The play begins with a supernatural scene, where the three witches meet and give many clues as to who they are or what they have control over,
“…We three meet again in thunder, lighting or in rain? When the battle’s lost and won….That will be ere the set of sun….There to meet with Macbeth.”
This scene sets the atmosphere for the rest of the play. If this scene was not there it would be difficult for the audience to understand how later scenes are linked or how these three women can tell Macbeth’s future. Also if elements of the supernatural were not used in Act 1 Scene 1, as they have been, the witches could not be shown as sinister and evil. These two elements of horror, “sinister” and “evil” would later be used to explain the cause of the three witches’ behaviour further on in the play.
As the play continues the supernatural is used more. Act 1 Scene 3 is Macbeth’s first meeting with the witches, and is also the first time the audience sees or experiences the witches’ supernatural abilities.
“All hail to thee, Thane of Cawdor, All hail, Macbeth! That shalt be king hereafter”.
The witches predict Macbeth’s future and tell him that he shall become the Thane of Cawdor and then king. The rest of the play is based on this supernatural happening. After learning that Macbeth is to become King of Scotland the play follows Macbeth’s plot to get rid of King Duncan and then Macbeth’s life after the murder.
Macbeth is now Thane of Cawdor and has a strong belief in the witches’ predictions. King Duncan is to stay at Macbeth’s castle. Macbeth is overwhelmed to hear this and travels ahead of the King to warn his wife of King Duncan’s arrival the following day. Lady Macbeth is aware of Macbeth’s meeting with the witches and what they have said. She is more wanting of the royal title than her husband, and has deviously plotted to murder the King during his stay. Again the supernatural is bought in to once again attract the immediate attention of the audience. “ Is this a dagger I see before me”,

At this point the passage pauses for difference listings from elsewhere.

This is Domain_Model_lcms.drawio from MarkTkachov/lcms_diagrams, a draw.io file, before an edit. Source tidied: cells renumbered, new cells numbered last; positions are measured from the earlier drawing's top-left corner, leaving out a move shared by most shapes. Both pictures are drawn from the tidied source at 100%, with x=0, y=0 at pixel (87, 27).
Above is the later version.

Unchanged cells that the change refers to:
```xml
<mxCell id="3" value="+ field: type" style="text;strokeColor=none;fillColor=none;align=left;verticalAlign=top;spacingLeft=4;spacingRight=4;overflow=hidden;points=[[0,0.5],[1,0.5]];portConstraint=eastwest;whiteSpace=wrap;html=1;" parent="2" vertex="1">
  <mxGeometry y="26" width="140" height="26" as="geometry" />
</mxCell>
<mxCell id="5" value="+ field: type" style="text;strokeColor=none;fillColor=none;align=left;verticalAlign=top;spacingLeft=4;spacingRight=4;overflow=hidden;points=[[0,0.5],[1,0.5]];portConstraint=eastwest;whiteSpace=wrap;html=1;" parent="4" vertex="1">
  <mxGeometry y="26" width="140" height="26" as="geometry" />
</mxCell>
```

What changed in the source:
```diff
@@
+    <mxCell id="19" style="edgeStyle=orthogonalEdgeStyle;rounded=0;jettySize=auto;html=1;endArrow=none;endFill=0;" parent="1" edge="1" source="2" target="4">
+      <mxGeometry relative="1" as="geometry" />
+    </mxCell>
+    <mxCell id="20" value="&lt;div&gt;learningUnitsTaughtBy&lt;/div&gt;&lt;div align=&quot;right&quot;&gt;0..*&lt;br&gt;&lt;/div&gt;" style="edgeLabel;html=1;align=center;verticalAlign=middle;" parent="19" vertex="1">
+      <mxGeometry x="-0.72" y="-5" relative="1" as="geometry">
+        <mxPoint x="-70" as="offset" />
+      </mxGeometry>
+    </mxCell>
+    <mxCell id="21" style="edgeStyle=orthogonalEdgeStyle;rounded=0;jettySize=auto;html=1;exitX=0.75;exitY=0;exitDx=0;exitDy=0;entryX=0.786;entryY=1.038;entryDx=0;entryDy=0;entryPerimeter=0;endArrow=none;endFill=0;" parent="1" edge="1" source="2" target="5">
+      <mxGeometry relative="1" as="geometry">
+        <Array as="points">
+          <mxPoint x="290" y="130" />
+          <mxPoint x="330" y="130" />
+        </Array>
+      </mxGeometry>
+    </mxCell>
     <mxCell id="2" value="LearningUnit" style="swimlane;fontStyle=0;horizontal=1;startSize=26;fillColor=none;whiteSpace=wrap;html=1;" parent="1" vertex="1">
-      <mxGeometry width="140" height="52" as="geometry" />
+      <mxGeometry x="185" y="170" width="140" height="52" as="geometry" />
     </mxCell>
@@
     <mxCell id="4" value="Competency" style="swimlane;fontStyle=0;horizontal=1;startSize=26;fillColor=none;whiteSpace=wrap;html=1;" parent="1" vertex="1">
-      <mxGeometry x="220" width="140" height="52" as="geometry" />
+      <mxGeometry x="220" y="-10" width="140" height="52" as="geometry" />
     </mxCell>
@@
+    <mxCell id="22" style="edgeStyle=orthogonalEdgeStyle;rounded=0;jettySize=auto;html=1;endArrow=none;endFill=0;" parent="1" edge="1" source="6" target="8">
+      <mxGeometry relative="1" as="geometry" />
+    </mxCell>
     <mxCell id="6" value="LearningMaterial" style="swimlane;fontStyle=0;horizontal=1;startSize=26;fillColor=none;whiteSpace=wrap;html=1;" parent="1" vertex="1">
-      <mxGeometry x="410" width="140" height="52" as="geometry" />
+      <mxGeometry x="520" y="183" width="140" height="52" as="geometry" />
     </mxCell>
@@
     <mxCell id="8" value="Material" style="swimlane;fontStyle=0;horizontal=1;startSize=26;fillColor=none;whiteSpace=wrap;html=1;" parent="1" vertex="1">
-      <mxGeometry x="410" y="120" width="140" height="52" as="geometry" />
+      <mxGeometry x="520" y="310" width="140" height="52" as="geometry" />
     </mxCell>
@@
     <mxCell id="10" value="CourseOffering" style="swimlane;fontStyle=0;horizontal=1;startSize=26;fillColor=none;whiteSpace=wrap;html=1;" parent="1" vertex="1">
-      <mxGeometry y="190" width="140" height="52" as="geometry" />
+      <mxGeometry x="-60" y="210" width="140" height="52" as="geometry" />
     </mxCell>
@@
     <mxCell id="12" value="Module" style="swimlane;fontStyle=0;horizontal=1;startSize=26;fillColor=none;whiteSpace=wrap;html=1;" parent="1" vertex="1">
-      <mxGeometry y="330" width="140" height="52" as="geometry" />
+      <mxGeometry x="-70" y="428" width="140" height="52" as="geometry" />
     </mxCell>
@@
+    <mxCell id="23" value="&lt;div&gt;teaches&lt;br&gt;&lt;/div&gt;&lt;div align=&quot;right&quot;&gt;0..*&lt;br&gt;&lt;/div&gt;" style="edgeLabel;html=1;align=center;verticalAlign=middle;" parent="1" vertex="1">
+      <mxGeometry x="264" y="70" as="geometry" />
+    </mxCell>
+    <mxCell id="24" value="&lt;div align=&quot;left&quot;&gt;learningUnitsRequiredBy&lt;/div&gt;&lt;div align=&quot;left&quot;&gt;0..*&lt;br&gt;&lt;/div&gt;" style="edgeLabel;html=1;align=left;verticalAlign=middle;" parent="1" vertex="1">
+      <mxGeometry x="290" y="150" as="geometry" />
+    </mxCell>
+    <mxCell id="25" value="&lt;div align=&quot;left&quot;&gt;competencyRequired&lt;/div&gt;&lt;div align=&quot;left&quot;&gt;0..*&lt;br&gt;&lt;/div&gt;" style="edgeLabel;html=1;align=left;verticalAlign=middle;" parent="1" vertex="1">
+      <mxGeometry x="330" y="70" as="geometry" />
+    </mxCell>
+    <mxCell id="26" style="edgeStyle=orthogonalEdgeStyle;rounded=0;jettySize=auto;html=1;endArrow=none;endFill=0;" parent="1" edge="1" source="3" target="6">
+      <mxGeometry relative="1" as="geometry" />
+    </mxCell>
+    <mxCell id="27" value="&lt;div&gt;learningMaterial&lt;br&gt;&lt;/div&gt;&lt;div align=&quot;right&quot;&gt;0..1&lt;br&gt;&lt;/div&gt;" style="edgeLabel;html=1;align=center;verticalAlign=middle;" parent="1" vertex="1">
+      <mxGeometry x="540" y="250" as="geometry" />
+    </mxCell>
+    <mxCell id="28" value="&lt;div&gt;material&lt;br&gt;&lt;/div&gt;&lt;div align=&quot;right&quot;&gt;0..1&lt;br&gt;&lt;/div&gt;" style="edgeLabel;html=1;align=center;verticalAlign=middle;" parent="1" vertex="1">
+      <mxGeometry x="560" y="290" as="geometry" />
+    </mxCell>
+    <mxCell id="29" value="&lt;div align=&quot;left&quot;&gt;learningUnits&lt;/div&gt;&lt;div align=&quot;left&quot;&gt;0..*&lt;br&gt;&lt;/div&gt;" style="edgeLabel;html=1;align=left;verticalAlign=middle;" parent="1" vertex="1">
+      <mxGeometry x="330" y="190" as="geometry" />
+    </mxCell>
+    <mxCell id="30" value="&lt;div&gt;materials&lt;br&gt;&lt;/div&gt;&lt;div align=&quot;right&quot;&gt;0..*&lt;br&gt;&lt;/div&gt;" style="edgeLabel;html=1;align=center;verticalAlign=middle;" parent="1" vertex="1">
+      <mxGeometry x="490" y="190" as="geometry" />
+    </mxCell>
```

Macbeth has a vision of a dagger just before he is to murder the King. This surreal vision of the dagger is another example of the supernatural. This dagger encourages or “pushes” Macbeth to commit the crime. Although it is meant to encourage Macbeth to do the murder, it is at the same time, showing the audience that what Macbeth is about to do, although it being obvious, is evil. Shakespeare uses the supernatural to guide the audience to show what evil is. You begin to notice, as you read through the play, that supernatural is used in all places where evil is present.
Macbeth is now the King of Scotland since both of Duncan’s sons have fled the country in fear of their lives. The only obstacle in Macbeth’s path now is his close friend Banquo, because Banquo suspects Macbeth of Duncan’s murder since he was also present when the witches told of Macbeth’s Kingship,
“…I fear, thou play’st most foully for’t”.
Banquo tells Macbeth that he suspects him of the Kings murder, “…Thou play’st foully for’t”, Banquo is clearly suggesting that Macbeth has played foully to achieve his Kingship. Also, it is not only Macbeth who was given this, “supernatural soliciting”. The witches also predicted Banquo’s future,
“Thou shalt get Kings, though thou be none”
Banquo is told that he will not become a King but he shall be the father of many Kings. This is a problem for Macbeth because the only way Banquo’s children will become Kings is if the present King, Macbeth, dies and so Macbeth fears being murdered and being discovered to have murdered King Duncan. So he has Banquo murdered and on the same night invites him to a feast. Macbeth obviously does not expect Banquo to attend, but Banquo does attend as a ghost, and through the supernatural Shakespeare shows Macbeth’s fear and guilt. The King, Macbeth, is about to sit down at his table with his wife...